1961-1962 - Moves to Egypt, and becomes the associate editor of the Arab Observer.
1963-1966 - Lives in Ghana and works as an assistant administrator for the School of Music & Drama at the University of Ghana and as a feature editor for the African Review.
1970 - “I Know Why the Caged Bird Sings” is published. It is later broadcast on national television in 1979, with a script and musical score written by Angelou.
1972 - Nominated for a Pulitzer Prize for “Just Give Me a Cool Drink of Water ‘fore I Diiie.”
1972 - Becomes the first African American woman to have an original screenplay produced as a movie for “Georgia, Georgia.”
1975 - Appointed to the Bicentennial Commission by President Gerald Ford.

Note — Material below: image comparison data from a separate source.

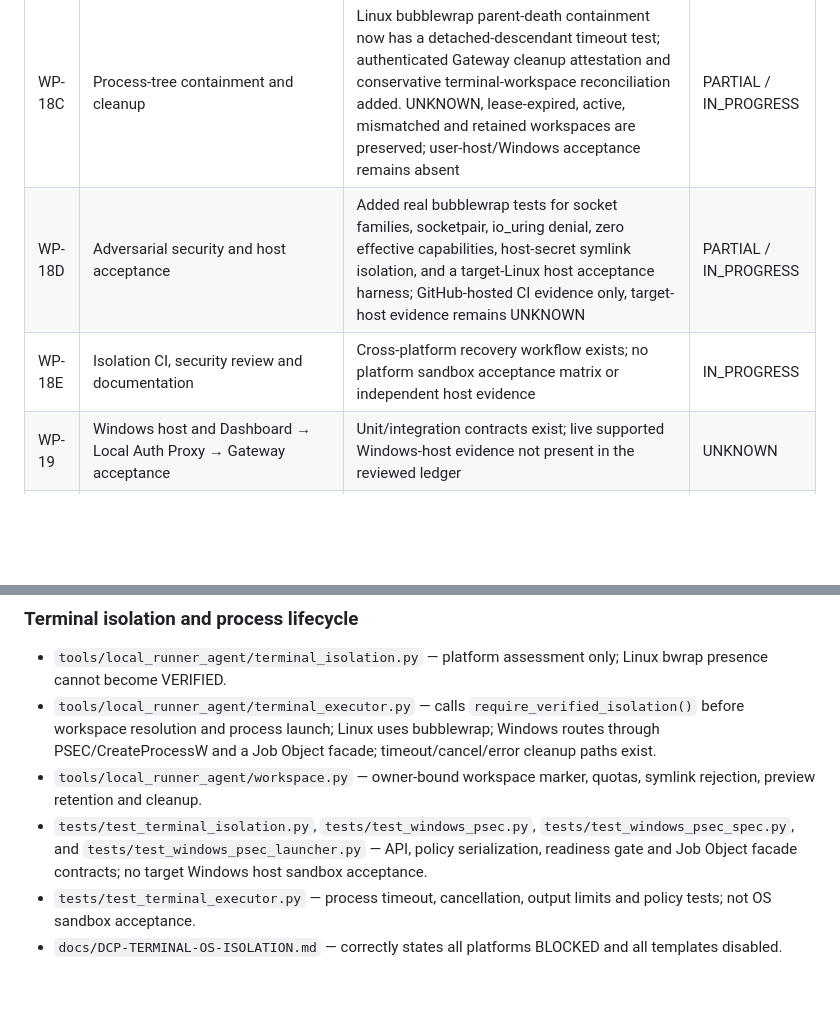
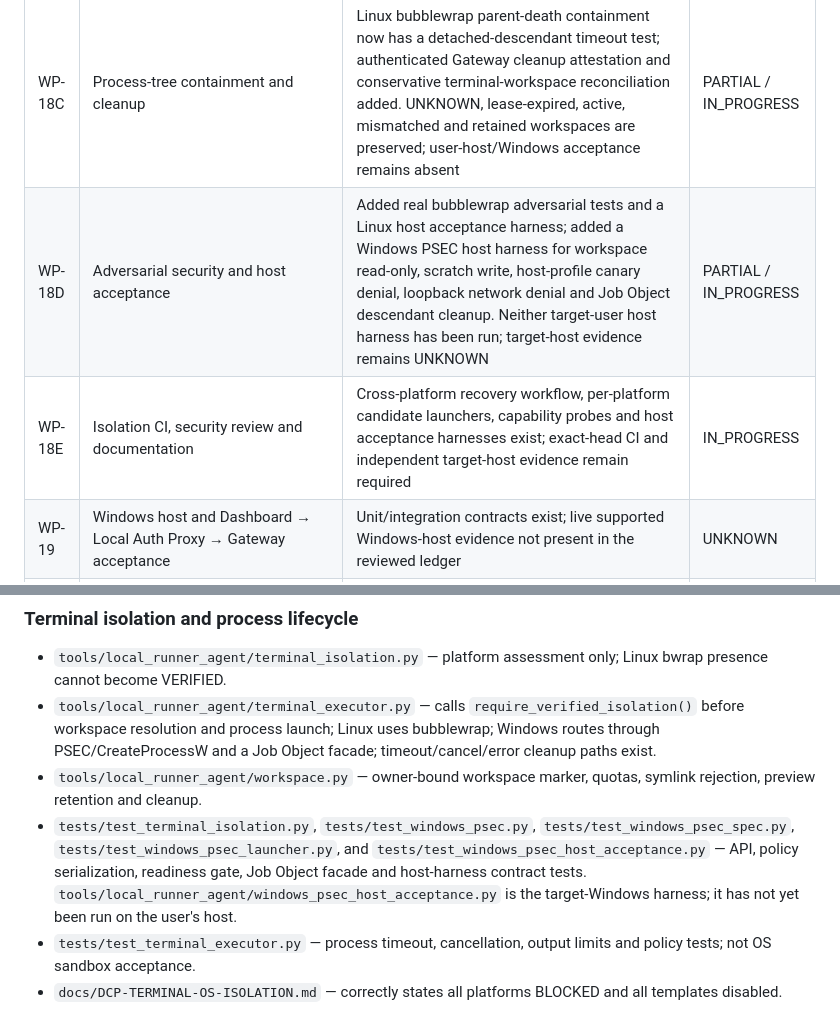
Before and after one commit to phakphum12345/development_control_platform, a Markdown page: docs/DCP-REMAINING-WORK-INVENTORY.md, 2 parts joined by grey strips. Drawn GitHub-style; blank space fills up the shorter version.

Commit message:
docs(terminal): record Windows host acceptance harness status

```diff
--- a/docs/DCP-REMAINING-WORK-INVENTORY.md
+++ b/docs/DCP-REMAINING-WORK-INVENTORY.md
@@ -23,8 +23,8 @@ This inventory distinguishes implemented code, automated tests, CI evidence, and
 | WP-18A | Linux bubblewrap isolation launcher | Integrated into TerminalScriptExecutor; seccomp FD and allowlisted environment wired; real bubblewrap executor and detached-child tests pass on GitHub-hosted Ubuntu; target-host acceptance still UNKNOWN | PARTIAL / IN_PROGRESS |
 | WP-18B | Windows native process isolation | PSEC v1.1 capability/spec-creation probe, FlatBuffer policy builder, CreateProcessW launcher and Job Object process-tree facade integrated; adversarial process tests and target-host acceptance remain BLOCKED | IN_PROGRESS / BLOCKED |
 | WP-18C | Process-tree containment and cleanup | Linux bubblewrap parent-death containment now has a detached-descendant timeout test; authenticated Gateway cleanup attestation and conservative terminal-workspace reconciliation added. UNKNOWN, lease-expired, active, mismatched and retained workspaces are preserved; user-host/Windows acceptance remains absent | PARTIAL / IN_PROGRESS |
-| WP-18D | Adversarial security and host acceptance | Added real bubblewrap tests for socket families, socketpair, io_uring denial, zero effective capabilities, host-secret symlink isolation, and a target-Linux host acceptance harness; GitHub-hosted CI evidence only, target-host evidence remains UNKNOWN | PARTIAL / IN_PROGRESS |
-| WP-18E | Isolation CI, security review and documentation | Cross-platform recovery workflow exists; no platform sandbox acceptance matrix or independent host evidence | IN_PROGRESS |
+| WP-18D | Adversarial security and host acceptance | Added real bubblewrap adversarial tests and a Linux host acceptance harness; added a Windows PSEC host harness for workspace read-only, scratch write, host-profile canary denial, loopback network denial and Job Object descendant cleanup. Neither target-user host harness has been run; target-host evidence remains UNKNOWN | PARTIAL / IN_PROGRESS |
+| WP-18E | Isolation CI, security review and documentation | Cross-platform recovery workflow, per-platform candidate launchers, capability probes and host acceptance harnesses exist; exact-head CI and independent target-host evidence remain required | IN_PROGRESS |
 | WP-19 | Windows host and Dashboard → Local Auth Proxy → Gateway acceptance | Unit/integration contracts exist; live supported Windows-host evidence not present in the reviewed ledger | UNKNOWN |
 | WP-20 | Artifact provenance and end-to-end SHA-256 verification | Gateway hashes upload and re-verifies downloaded bytes; tamper tests exist; Dashboard-to-download provenance acceptance remains | PARTIAL |
 | WP-21 | Local Folder dependency-managed build targets | Immutable snapshots, trust allowlist and static/Vite builds exist; broader dependency-managed targets and install policy remain | PARTIAL |
@@ -47,7 +47,7 @@ This inventory distinguishes implemented code, automated tests, CI evidence, and
 - `tools/local_runner_agent/terminal_isolation.py` — platform assessment only; Linux bwrap presence cannot become VERIFIED.
 - `tools/local_runner_agent/terminal_executor.py` — calls `require_verified_isolation()` before workspace resolution and process launch; Linux uses bubblewrap; Windows routes through PSEC/CreateProcessW and a Job Object facade; timeout/cancel/error cleanup paths exist.
 - `tools/local_runner_agent/workspace.py` — owner-bound workspace marker, quotas, symlink rejection, preview retention and cleanup.
-- `tests/test_terminal_isolation.py`, `tests/test_windows_psec.py`, `tests/test_windows_psec_spec.py`, and `tests/test_windows_psec_launcher.py` — API, policy serialization, readiness gate and Job Object facade contracts; no target Windows host sandbox acceptance.
+- `tests/test_terminal_isolation.py`, `tests/test_windows_psec.py`, `tests/test_windows_psec_spec.py`, `tests/test_windows_psec_launcher.py`, and `tests/test_windows_psec_host_acceptance.py` — API, policy serialization, readiness gate, Job Object facade and host-harness contract tests. `tools/local_runner_agent/windows_psec_host_acceptance.py` is the target-Windows harness; it has not yet been run on the user's host.
 - `tests/test_terminal_executor.py` — process timeout, cancellation, output limits and policy tests; not OS sandbox acceptance.
 - `docs/DCP-TERMINAL-OS-ISOLATION.md` — correctly states all platforms BLOCKED and all templates disabled.
 
```
Also changed, not shown: docs/IMPLEMENTATION-STATUS.md (+2 -2 lines).
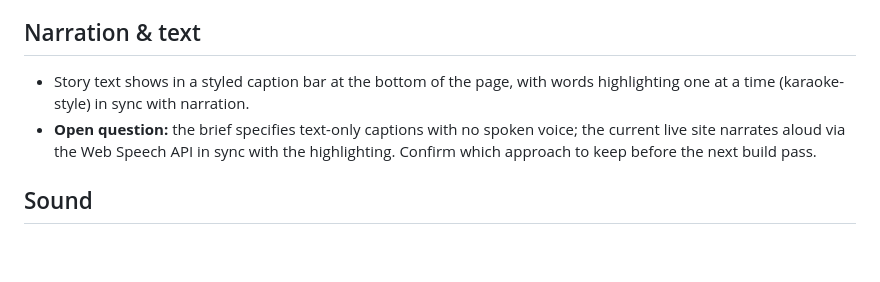
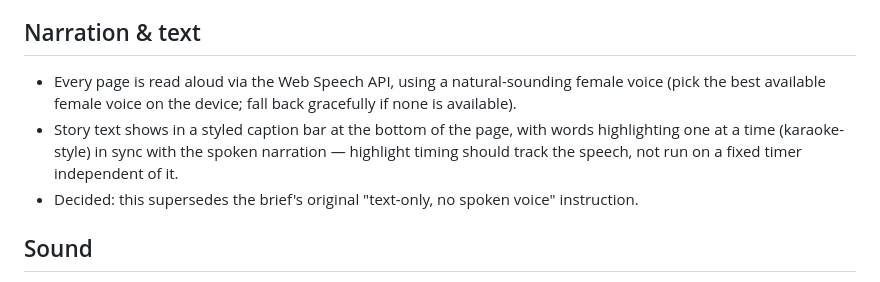
Before and after one commit to maheshistudy/a-feijoa-on-monday, a Markdown page: content/project-info/build-guide.md, the part around the change. Rendered like a GitHub page; blank space fills up the shorter version.

Commit message:
Resolve narration open question: spoken, female voice, synced highlight
Confirmed with the client: spoken narration via the Web Speech API,
using a natural female voice, with word highlighting synced to the
actual speech timing (not a fixed timer). This supersedes the
brief's original text-only instruction.

Co-Authored-By: Claude Sonnet 5 <noreply@anthropic.com>

```diff
--- a/content/project-info/build-guide.md
+++ b/content/project-info/build-guide.md
@@ -41,12 +41,15 @@ simple flat-colour SVG matching the bold-outline house style.
 
 ## Narration & text
 
+- Every page is read aloud via the Web Speech API, using a natural-sounding
+  female voice (pick the best available female voice on the device; fall
+  back gracefully if none is available).
 - Story text shows in a styled caption bar at the bottom of the page, with
-  words highlighting one at a time (karaoke-style) in sync with narration.
-- **Open question:** the brief specifies text-only captions with no spoken
-  voice; the current live site narrates aloud via the Web Speech API in
-  sync with the highlighting. Confirm which approach to keep before the
-  next build pass.
+  words highlighting one at a time (karaoke-style) in sync with the spoken
+  narration — highlight timing should track the speech, not run on a fixed
+  timer independent of it.
+- Decided: this supersedes the brief's original "text-only, no spoken
+  voice" instruction.
 
 ## Sound
 
```
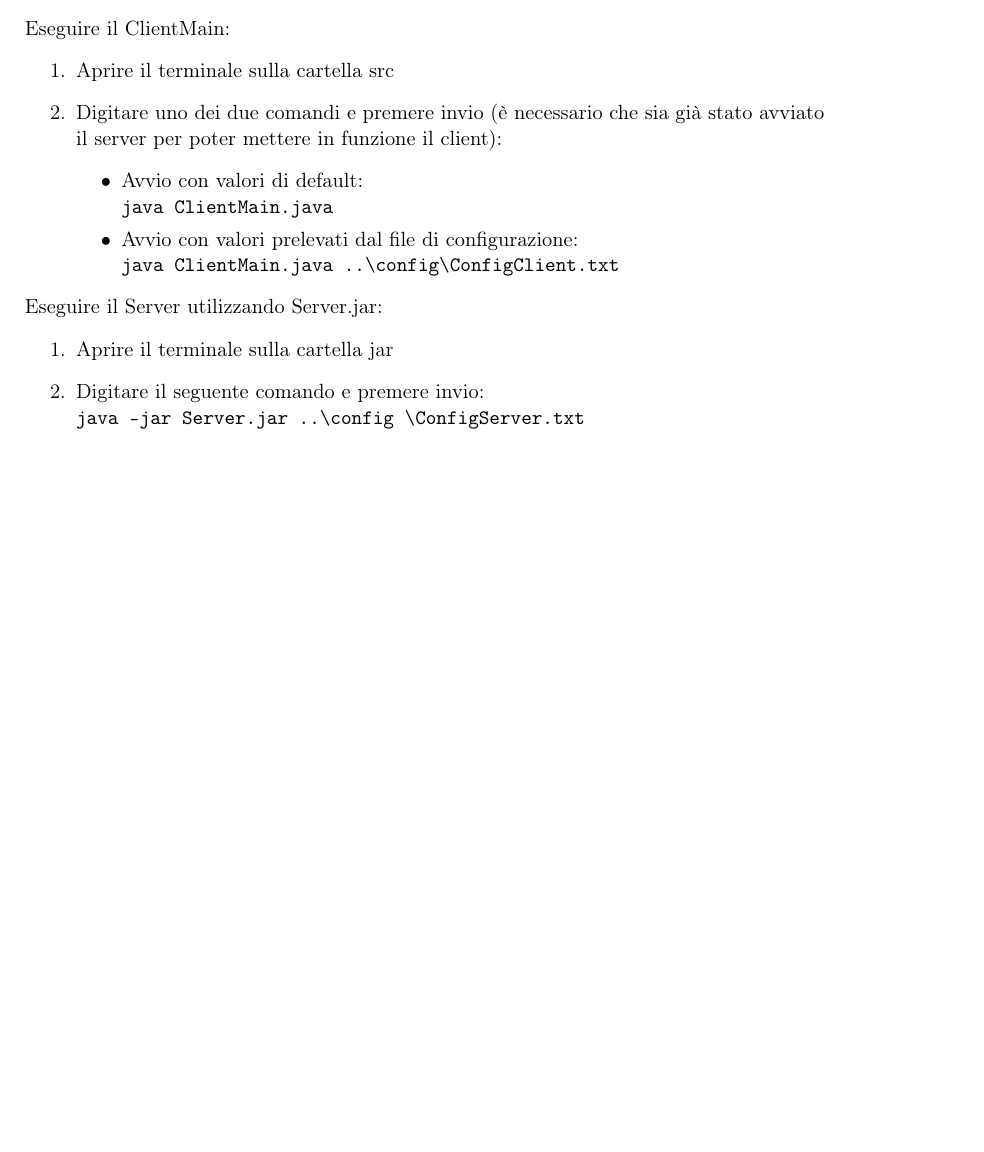
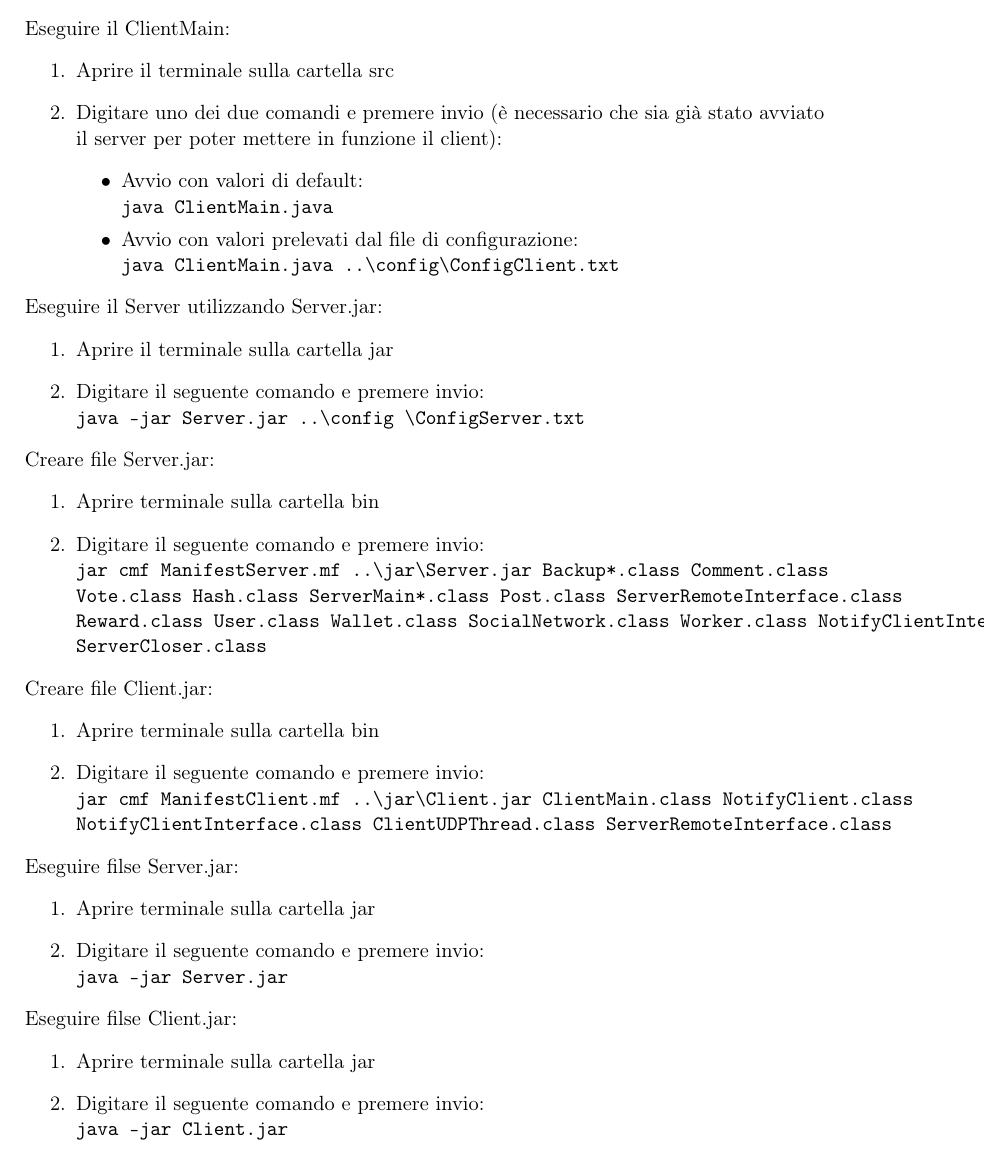
Before and after one commit to ChiaraMaggi/WINSOME-a-reWardINg-SOcial-MEdia, a LaTeX document (relazione/relazione.tex): part of page 7 of 7, cut so that both start at the same text, the shorter picture padded with empty space. Compiled offline with pdfLaTeX.

Commit message:
progetto finito

```diff
--- a/relazione/relazione.tex
+++ b/relazione/relazione.tex
@@ -178,5 +178,30 @@ Eseguire il Server utilizzando Server.jar:
     \item Digitare il seguente comando e premere invio:\\
     \texttt{java -jar Server.jar ..\textbackslash config \textbackslash ConfigServer.txt}
 \end{enumerate}
+Creare file Server.jar:
+\begin{enumerate}
+    \item Aprire terminale sulla cartella bin
+    \item Digitare il seguente comando e premere invio:\\
+    \texttt{jar cmf ManifestServer.mf ..\textbackslash jar\textbackslash Server.jar Backup*.class Comment.class Vote.class Hash.class ServerMain*.class Post.class ServerRemoteInterface.class
+    Reward.class User.class Wallet.class SocialNetwork.class Worker.class NotifyClientInterface.class ServerCloser.class}
+\end{enumerate}
+Creare file Client.jar:
+\begin{enumerate}
+    \item Aprire terminale sulla cartella bin
+    \item Digitare il seguente comando e premere invio:\\
+    \texttt{jar cmf ManifestClient.mf ..\textbackslash jar\textbackslash Client.jar ClientMain.class NotifyClient.class NotifyClientInterface.class ClientUDPThread.class ServerRemoteInterface.class}
+\end{enumerate}
+Eseguire filse Server.jar:
+\begin{enumerate}
+    \item Aprire terminale sulla cartella jar
+    \item Digitare il seguente comando e premere invio:\\
+    \texttt{java -jar Server.jar}
+\end{enumerate}
+Eseguire filse Client.jar:
+\begin{enumerate}
+    \item Aprire terminale sulla cartella jar
+    \item Digitare il seguente comando e premere invio:\\
+    \texttt{java -jar Client.jar}
+\end{enumerate}
 
 \end{document}
```
Also changed, not shown: relazione/relazione.pdf, 10 other files.
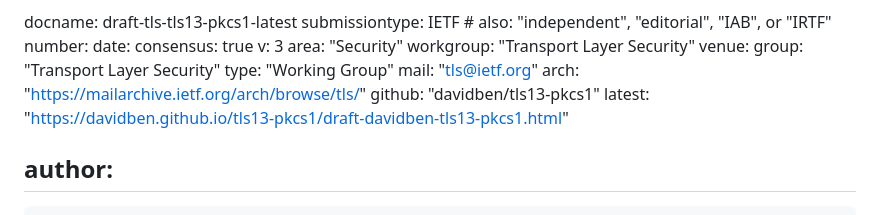
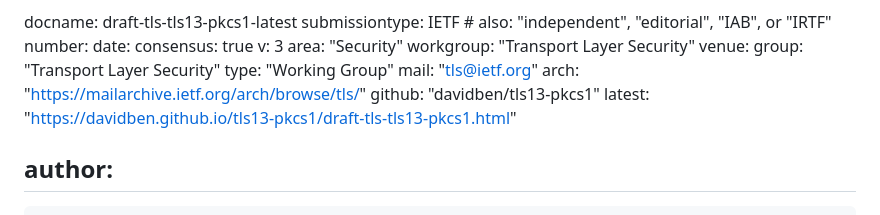
Before and after one commit to tlswg/tls13-pkcs1, a Markdown page: draft-tls-tls13-pkcs1.md, the part around the change. Rendered like a GitHub page.

Commit message:
Automatic update of venue information

```diff
--- a/draft-tls-tls13-pkcs1.md
+++ b/draft-tls-tls13-pkcs1.md
@@ -17,7 +17,7 @@ venue:
   mail: "tls@ietf.org"
   arch: "https://mailarchive.ietf.org/arch/browse/tls/"
   github: "davidben/tls13-pkcs1"
-  latest: "https://davidben.github.io/tls13-pkcs1/draft-davidben-tls13-pkcs1.html"
+  latest: "https://davidben.github.io/tls13-pkcs1/draft-tls-tls13-pkcs1.html"
 
 author:
  -
```
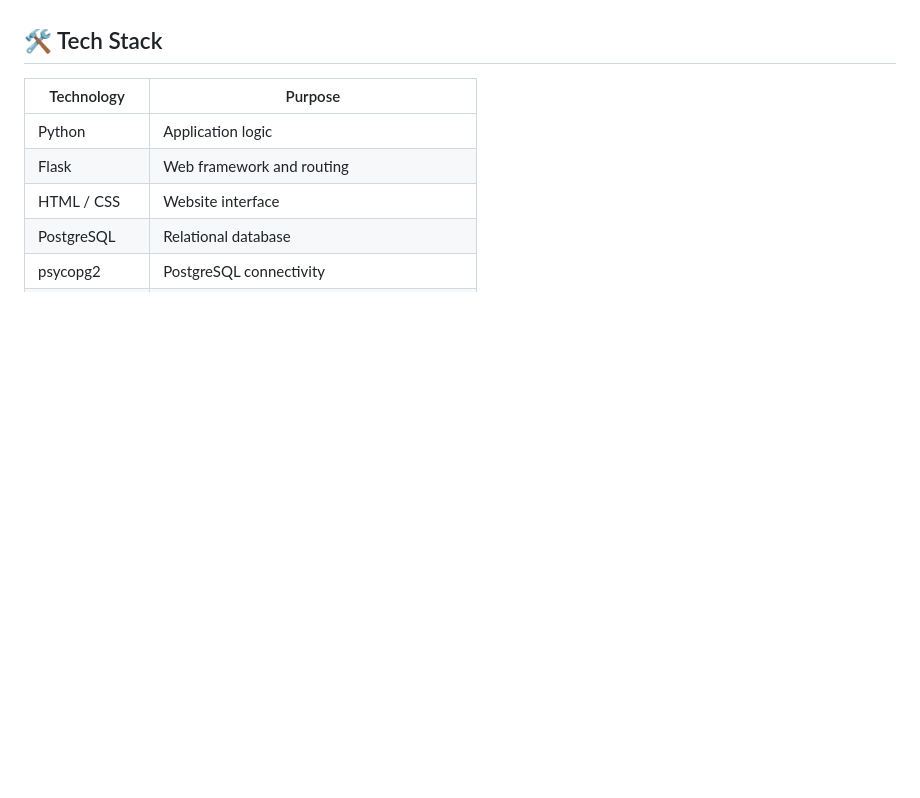
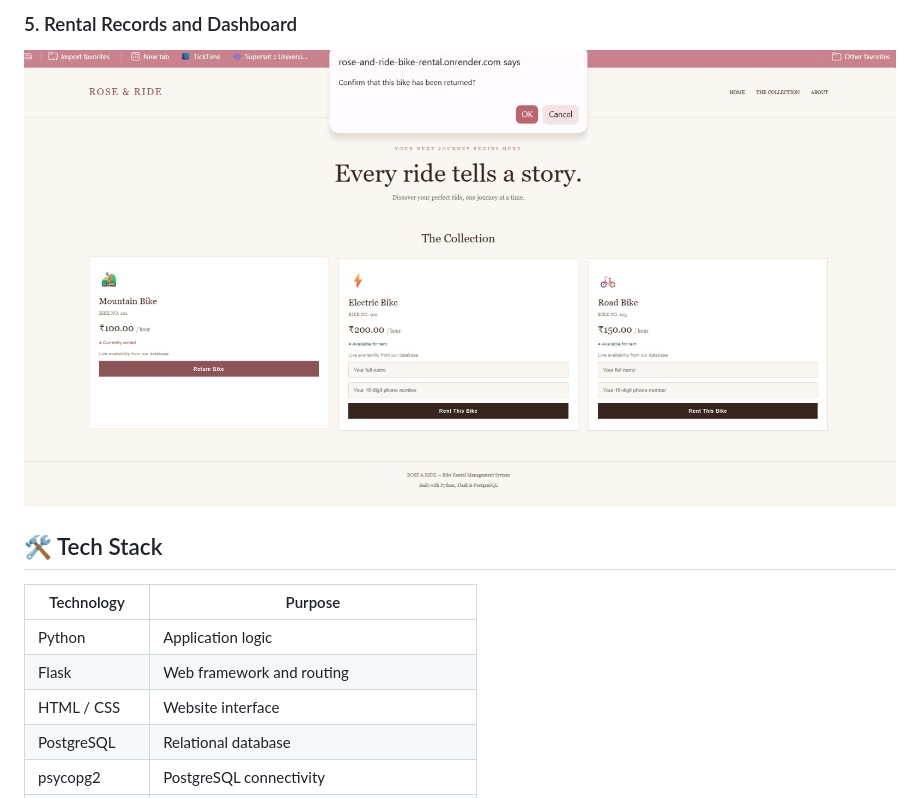
Before and after one commit to riyaa11111/rose-and-ride-bike-rental, a Markdown page: README.md, the part around one of its changes. GitHub-like rendering; blank space fills up the shorter version.

Commit message:
Update README.md
Add project screenshots to README

```diff
--- a/README.md
+++ b/README.md
@@ -22,3 +37,5 @@ A web-based bike rental management system built with **Python, Flask, and Postgr
+### 5. Rental Records and Dashboard
+![Rental Records and Dashboard](screenshots/b50436f3-c91e-49cc-a719-3d67f3a910dc.jpg)
 
 
 ## 🛠️ Tech Stack
```
Also changed, not shown: other parts of README.md (+15 -0 lines).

1975-1976 - Member of National Commission on the Observance of International Women’s Year.
1977 - Appears in the television mini-series “Roots.”
1981 - Appointed Reynolds Professor of American Studies at Wake Forest University.
January 20, 1993 - Recites her poem “On the Pulse of Morning” at the inauguration of President Bill Clinton, becoming the second poet to participate in a president’s inauguration after Robert Frost read at President John F. Kennedy’s 1961 ceremony.
February 1993 - Wins a Grammy for Best Spoken Word or Non-Musical Album for “On The Pulse Of Morning.”
March 1995 - Wins a Grammy for Best Spoken Word or Non-Musical Album for “Phenomenal Woman.”
October 16, 1995 - Recites the poem “From a Black Woman to a Black Man” at the Million Man March in Washington, DC.
1998 - Film directorial debut for “Down in the Delta.”
2000 - Receives the National Medal of Arts.
February 2002 - Wins a Grammy for Best Spoken Word Album for “A Song Flung Up To Heaven.”
2006-2010 - Hosts a weekly show for Oprah Radio on Sirius XM Radio.
January 21, 2008 - Is the keynote speaker for the Martin Luther King Jr. Day celebration at Virginia Tech.
February 15, 2011 - Awarded the Presidential Medal of Freedom by President Barack Obama.
August 30, 2011 - Angelou is critical of the new Martin Luther King Jr. memorial on the Mall in Washington, DC. She says the paraphrased quote about King being a drum major for peace, justice and righteousness makes him sound like an “arrogant twit.” Federal officials later announce that the controversial inscription will be removed.
2013 - Her eighth autobiographical book, “Mom & Me & Mom”, a tribute to her mother and grandmother, is published.
May 28, 2014 - Passes away at her home in North Carolina.
January 10, 2022 - The US Mint begins circulation of a new US quarter featuring Angelou, making the legendary poet and activist the first Black woman ever to appear on the coin.